1. You will need some code to test out these instructions with. If you grab the CS260 examples code, it has some projects in Week01 you can use to do so with. From a command prompt you can do this to grab a copy of the CS260 code:

    git clone
  2. If you are using Linux or Mac, you should be good to go. If you are using Windows you have two options:

    A. Run everything inside of Windows Subsystem for Linux. This is preferable, especially if you also will be using Valgrind in WSL.

    B. Use git bash to execute the commands. It is a command prompt installed with git that lets you use Linux syntax commands to execute windows programs. To do this you need to:

    1. Make sure g++ is on your path. (

    2. Install git. You will want to use the git bash command prompt to execute these commands (as opposed to PowerShell or CMD)

    3. We need to make git bash run mingw32-make any time you try to run make. Open up git bash and type the following (you will only do this once per computer):

      echo "alias make=\"mingw32-make\"" >> .bashrc

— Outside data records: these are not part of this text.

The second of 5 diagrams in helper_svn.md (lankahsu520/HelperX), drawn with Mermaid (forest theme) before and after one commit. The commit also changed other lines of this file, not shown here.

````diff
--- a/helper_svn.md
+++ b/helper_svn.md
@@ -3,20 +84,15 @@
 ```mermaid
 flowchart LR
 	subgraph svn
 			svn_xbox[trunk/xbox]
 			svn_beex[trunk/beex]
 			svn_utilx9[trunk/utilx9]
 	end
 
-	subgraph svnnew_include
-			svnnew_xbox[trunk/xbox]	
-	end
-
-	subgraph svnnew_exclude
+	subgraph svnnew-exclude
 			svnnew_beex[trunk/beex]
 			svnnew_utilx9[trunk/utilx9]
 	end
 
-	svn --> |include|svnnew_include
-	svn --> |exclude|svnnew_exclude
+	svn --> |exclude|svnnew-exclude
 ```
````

      Then close git bash and restart it. If you get a message about the new .bashrc file, don't worry about it. Type make to make sure it worked—you should get an error specifying no target or makefile specified.